Where to eat on Con Son
The main town on Con Son is super small – like really small. There are a handful of seafood restaurants and local Vietnamese eateries. There is also a night market with a few food stalls and a wet market to purchase fruits and veggies. Additionally, there are two western-oriented restaurants in town. Because I’m a vegetarian I had a bit of a hard time on Con Son, but most people should be just fine.
Options are scarce and the quality low, but there are a few great options for vegetarians and carnivores alike. I alternated between the following places during my five days on the island.
Bar 200: This place is so amazing. It’s owned by a super-friendly and knowledgeable expat. He makes his own bread and pizza dough and his pizzas are literally the best I’ve had in a really long time. (I highly suggest the cheese pizza with blue cheese!) The western breakfasts are huge and delicious. Most foreigners eat here once or twice a day. It’s really that good.
Thuba: This is a super popular seafood restaurant in the heart of town. It’s always packed with tourists and locals and it has plenty of vegetarian options. The friendly owner speaks perfect English so she can help with orders, especially helpful for vegetarians and vegans.
Infinity: This place is super trendy. It’s a great place to chill out with a coffee beverage or grab a meal. I won’t say it was my favorite place to eat, mainly because the portions were small and the prices high. For western food I’d definitely recommend Bar 200, but options are limited on the island, so it’s nice to mix things up.
Note: If you’re a vegetarian or vegan traveling to the Con Dao Islands, read this vegan guide to Con Son. It saved my life!
Where to stay on Con Son
I had read that there were only a handful of places to stay on Con Son Island but I was actually surprised at how many options there were once I landed there. Because I was there over New Year’s things were pretty booked up on Agoda. There were three options left in downtown Con Son, so I opted for Xuan Anh Hotel for $17 a night. I thought it would be awful, but it was awesome for a budget hotel. We had great views of the hills and the room was an excellent value.
If you have money to burn, Six Senses Resort appears to be the place to be – thought it’s definitely out of my price range! Even Angelina Jolie and Brad Pitt stayed there. And finally, if you want to “camp” beachfront, Con Dao Camping Hotel looked like a really fun option. It’s actually made up of super cute bungalows located on a lovely stretch of beach.
When to visit the Con Dao Islands
I honestly believe these islands are magical no matter when you visit them. But I can understand why many would be disappointed with the windy conditions I experienced in the winter.

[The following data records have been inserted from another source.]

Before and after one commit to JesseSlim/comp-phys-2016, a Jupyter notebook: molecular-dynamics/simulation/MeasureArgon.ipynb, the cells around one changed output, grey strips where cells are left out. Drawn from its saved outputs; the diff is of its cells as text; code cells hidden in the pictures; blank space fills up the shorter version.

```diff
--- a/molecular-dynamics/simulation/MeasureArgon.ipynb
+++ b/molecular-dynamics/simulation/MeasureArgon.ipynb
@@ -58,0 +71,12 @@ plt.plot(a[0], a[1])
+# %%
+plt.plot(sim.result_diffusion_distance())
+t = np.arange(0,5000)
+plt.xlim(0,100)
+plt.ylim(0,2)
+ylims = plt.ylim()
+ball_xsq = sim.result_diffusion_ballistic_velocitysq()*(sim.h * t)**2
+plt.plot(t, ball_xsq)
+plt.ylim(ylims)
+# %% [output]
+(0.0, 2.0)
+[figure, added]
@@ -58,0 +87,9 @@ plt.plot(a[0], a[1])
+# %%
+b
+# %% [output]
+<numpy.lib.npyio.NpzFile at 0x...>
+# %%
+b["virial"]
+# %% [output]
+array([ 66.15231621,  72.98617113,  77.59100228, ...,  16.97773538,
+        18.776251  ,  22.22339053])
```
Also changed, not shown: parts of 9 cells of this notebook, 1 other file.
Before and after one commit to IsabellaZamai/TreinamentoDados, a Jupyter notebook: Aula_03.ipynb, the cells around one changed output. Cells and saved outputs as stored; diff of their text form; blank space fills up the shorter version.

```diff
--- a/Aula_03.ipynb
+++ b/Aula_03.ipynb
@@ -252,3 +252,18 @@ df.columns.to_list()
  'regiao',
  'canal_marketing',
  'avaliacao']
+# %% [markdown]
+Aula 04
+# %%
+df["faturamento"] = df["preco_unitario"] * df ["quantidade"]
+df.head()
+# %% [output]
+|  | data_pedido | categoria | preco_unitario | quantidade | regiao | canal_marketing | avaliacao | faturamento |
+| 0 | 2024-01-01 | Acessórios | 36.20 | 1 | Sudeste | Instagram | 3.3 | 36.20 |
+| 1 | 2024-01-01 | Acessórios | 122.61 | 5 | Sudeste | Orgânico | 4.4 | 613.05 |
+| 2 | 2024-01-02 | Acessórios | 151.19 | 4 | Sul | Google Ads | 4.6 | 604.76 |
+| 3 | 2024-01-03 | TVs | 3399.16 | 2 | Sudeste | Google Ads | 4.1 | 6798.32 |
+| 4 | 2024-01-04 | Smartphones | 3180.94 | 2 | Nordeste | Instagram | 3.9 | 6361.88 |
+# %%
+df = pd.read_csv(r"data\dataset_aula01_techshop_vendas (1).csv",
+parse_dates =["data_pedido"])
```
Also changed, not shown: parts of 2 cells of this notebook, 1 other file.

In the winter months – from November through January – the winds really pick up on the Con Dao Islands. The most ideal time to visit is between March and May, when the winds die down and the water is placid. The monsoon season occurs in the summer months, so sporadic rain is to be expected.
Is it worth visiting the Con Dao Islands in the winter?
My answers is yes. I’m sure others might disagree with me. I was there in late-December and the winds were pretty intense the entire of time. To be fair, I think I was there during an exceptionally windy few days. There were gusts of up to 35 mph. I was fine with it, because I knew what to expect. I definitely don’t regret visiting Con Dao when I did!
OK, I think that about sums it up. I hope this guide helps!
Have you heard of Vietnam’s Con Dao Islands? Do you think you’d like to visit?